The color drained from Eden’s face. “How do you know about any of that?”She had never spoken her mother’s secret to anyone. But now Eleanor was claiming to know more about it even, than Eden.
“It doesn’t matter how I know. But I do—I know all of it,” Eleanor added gently. “I’ve never breathed a word to anyone, of course.”
“What does this have to do with that woman?” Eden asked, looking at the door through which Vivienne Webb had gone, refusing to meet Eleanor’s gaze.
“Her husband is Henry Barrett’s cousin. She met your mother years ago—” Eleanor said. “Naturally, she didn’t make the connection when you appeared in Francine’s parlor,” she quickly added.
Eden stared blankly at her hands and watched her cigarette burn.
“What do you want me to say?” Eden asked in a whisper. She didn’t look up.
“Listen, darling. I know you love…your father. But Henry Barrett is rich as a king—”
Eden cut her off, “what’s that to me? It’s nothing—it’s nothing, Eleanor!” and she rose from the table in haste.
“Eden, please,” Eleanor rose too, put out her hand and begged, “please sit, just hear what I have to say.”
But Eden skulked to the corner of the room and squinted out the small window into the grey garden.
“Alright, don’t sit, but listen,” Eleanor began again in even tones. “I think it best that you not let Henry Barrett die believing himself to be childless…” She paused.
“Is he not childless?” Eden asked, her voice quivering slightly.
“You know he is not.”
Eden finally looked up with a scowl. “I want to know where you came by these ideas of yours!”
Eleanor was quiet for a moment.
“When I met your father, it was obvious to me that you were not his natural child, darling.”
“But this story about Henry Barrett…”

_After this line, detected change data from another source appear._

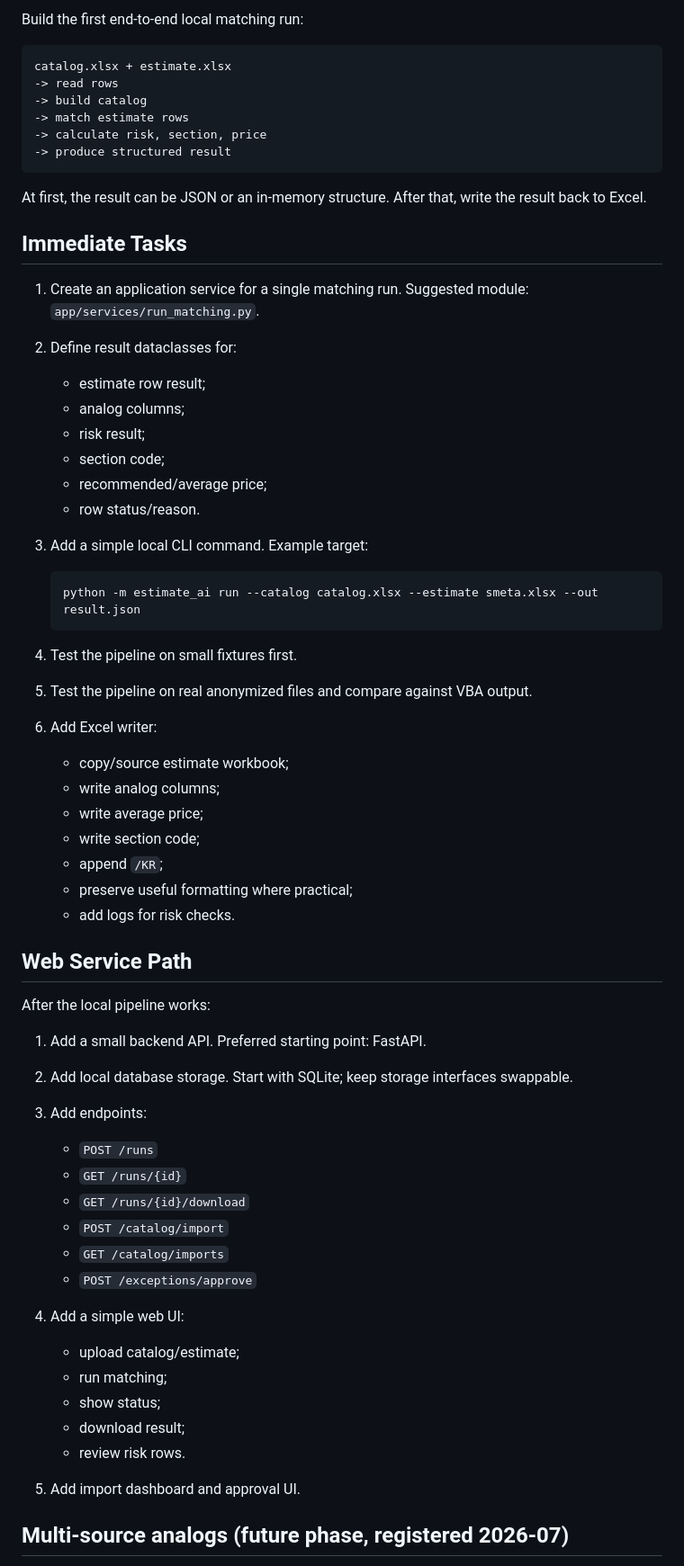
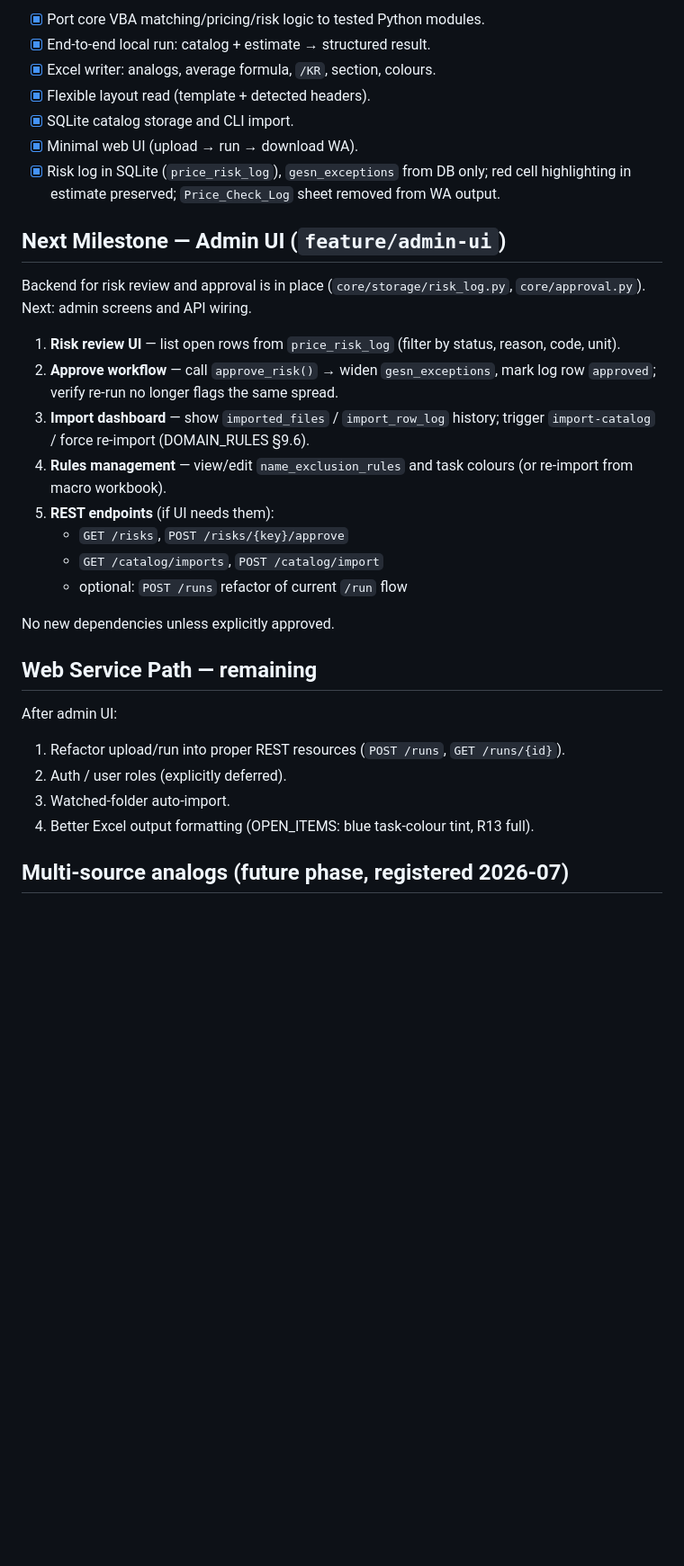
Before and after one commit to AIestimGRO/estimate-ai, a Markdown page: docs/ROADMAP.md, the part around one of its changes. Shown at 90% size. GitHub-like rendering; blank space fills up the shorter version.

````diff
--- a/docs/ROADMAP.md
+++ b/docs/ROADMAP.md
@@ -60,77 +85,42 @@ Important docs:
 
-Build the first end-to-end local matching run:
+- [x] Port core VBA matching/pricing/risk logic to tested Python modules.
+- [x] End-to-end local run: catalog + estimate → structured result.
+- [x] Excel writer: analogs, average formula, `/KR`, section, colours.
+- [x] Flexible layout read (template + detected headers).
+- [x] SQLite catalog storage and CLI import.
+- [x] Minimal web UI (upload → run → download WA).
+- [x] Risk log in SQLite (`price_risk_log`), `gesn_exceptions` from DB only;
+  red cell highlighting in estimate preserved; `Price_Check_Log` sheet removed
+  from WA output.
 
-```text
-catalog.xlsx + estimate.xlsx
--> read rows
--> build catalog
--> match estimate rows
--> calculate risk, section, price
--> produce structured result
-```
+## Next Milestone — Admin UI (`feature/admin-ui`)
 
-At first, the result can be JSON or an in-memory structure. After that,
-write the result back to Excel.
+Backend for risk review and approval is in place (`core/storage/risk_log.py`,
+`core/approval.py`). Next: admin screens and API wiring.
 
-## Immediate Tasks
+1. **Risk review UI** — list open rows from `price_risk_log` (filter by status,
+   reason, code, unit).
+2. **Approve workflow** — call `approve_risk()` → widen `gesn_exceptions`,
+   mark log row `approved`; verify re-run no longer flags the same spread.
+3. **Import dashboard** — show `imported_files` / `import_row_log` history;
+   trigger `import-catalog` / force re-import (DOMAIN_RULES §9.6).
+4. **Rules management** — view/edit `name_exclusion_rules` and task colours
+   (or re-import from macro workbook).
+5. **REST endpoints** (if UI needs them):
+   - `GET /risks`, `POST /risks/{key}/approve`
+   - `GET /catalog/imports`, `POST /catalog/import`
+   - optional: `POST /runs` refactor of current `/run` flow
 
-1. Create an application service for a single matching run.
-   Suggested module: `app/services/run_matching.py`.
+No new dependencies unless explicitly approved.
 
-2. Define result dataclasses for:
-   - estimate row result;
-   - analog columns;
-   - risk result;
-   - section code;
-   - recommended/average price;
-   - row status/reason.
+## Web Service Path — remaining
 
-3. Add a simple local CLI command.
-   Example target:
+After admin UI:
 
-   ```powershell
-   python -m estimate_ai run --catalog catalog.xlsx --estimate smeta.xlsx --out result.json
-   ```
-
-4. Test the pipeline on small fixtures first.
-
-5. Test the pipeline on real anonymized files and compare against VBA output.
-
-6. Add Excel writer:
-   - copy/source estimate workbook;
-   - write analog columns;
-   - write average price;
-   - write section code;
-   - append `/KR`;
-   - preserve useful formatting where practical;
-   - add logs for risk checks.
-
-## Web Service Path
-
-After the local pipeline works:
-
-1. Add a small backend API.
-   Preferred starting point: FastAPI.
-
-2. Add local database storage.
-   Start with SQLite; keep storage interfaces swappable.
-
-3. Add endpoints:
-   - `POST /runs`
-   - `GET /runs/{id}`
-   - `GET /runs/{id}/download`
-   - `POST /catalog/import`
-   - `GET /catalog/imports`
-   - `POST /exceptions/approve`
-
-4. Add a simple web UI:
-   - upload catalog/estimate;
-   - run matching;
-   - show status;
-   - download result;
-   - review risk rows.
-
-5. Add import dashboard and approval UI.
+1. Refactor upload/run into proper REST resources (`POST /runs`, `GET /runs/{id}`).
+2. Auth / user roles (explicitly deferred).
+3. Watched-folder auto-import.
+4. Better Excel output formatting (OPEN_ITEMS: blue task-colour tint, R13 full).
 
 ## Multi-source analogs (future phase, registered 2026-07)
 
````
Also changed, not shown: other parts of docs/ROADMAP.md (+49 -55 lines), docs/MVP.md (+21 -20 lines), docs/OPEN_ITEMS.md (+2 -4 lines).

“Barrett is well known to have lost his young wife when she drowned herself in misery or drunkenness—it depends on who is telling the story—on her honeymoon in Boston twenty years ago. Of course, everyone speaks to the man’s face as if it were an accident, but everyone smiles behind his back,” Eleanor paused. “He’s an ass. He deserves it.”
“What makes you think his wife was my mother?” Eden pressed.

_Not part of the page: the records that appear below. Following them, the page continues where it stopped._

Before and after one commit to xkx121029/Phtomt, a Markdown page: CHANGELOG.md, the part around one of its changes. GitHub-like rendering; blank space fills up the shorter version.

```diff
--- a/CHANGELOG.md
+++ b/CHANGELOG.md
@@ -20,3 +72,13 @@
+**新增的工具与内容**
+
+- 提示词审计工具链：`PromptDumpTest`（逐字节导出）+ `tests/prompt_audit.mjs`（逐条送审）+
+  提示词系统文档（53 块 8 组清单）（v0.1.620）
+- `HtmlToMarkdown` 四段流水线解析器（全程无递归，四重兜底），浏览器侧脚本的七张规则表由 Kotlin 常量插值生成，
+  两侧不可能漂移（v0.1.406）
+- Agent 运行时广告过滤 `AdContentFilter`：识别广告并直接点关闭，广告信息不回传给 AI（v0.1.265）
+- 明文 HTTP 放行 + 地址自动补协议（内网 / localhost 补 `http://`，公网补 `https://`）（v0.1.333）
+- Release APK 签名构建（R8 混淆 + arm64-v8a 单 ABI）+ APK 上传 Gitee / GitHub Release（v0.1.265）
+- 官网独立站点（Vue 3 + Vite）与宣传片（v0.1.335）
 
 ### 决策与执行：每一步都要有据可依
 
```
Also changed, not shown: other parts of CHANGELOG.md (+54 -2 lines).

“Your mother told Francine and Francine told me.” Eden’s face grew stormy again. “She told me in particular—she told no one else—because she could see that I might take a special interest in you.”
“A special interest in me?” Eden crossed her arms tightly, but turned to face her friend.
“It’s obvious why that would be the case, isn’t it?” Eleanor gave Eden a small smile. “Francine had the best of intentions and so do I.” She paused. “And I feel you ought to meet Henry Barrett.”
“No.” Eden did not consider it for a fraction of a moment. “Even if it is true, I don’t care. He is no one to me.”
“Of course not darling, of course not. But that does not mean—”
“No.” Eden wouldn’t let Eleanor finish the thought. “Shall I go, or will you continue to pursue this idea?”
“I apologize, Eden.” Eleanor sighed. “Forget I brought it up.”
“I assure you, I will,” Eden told her.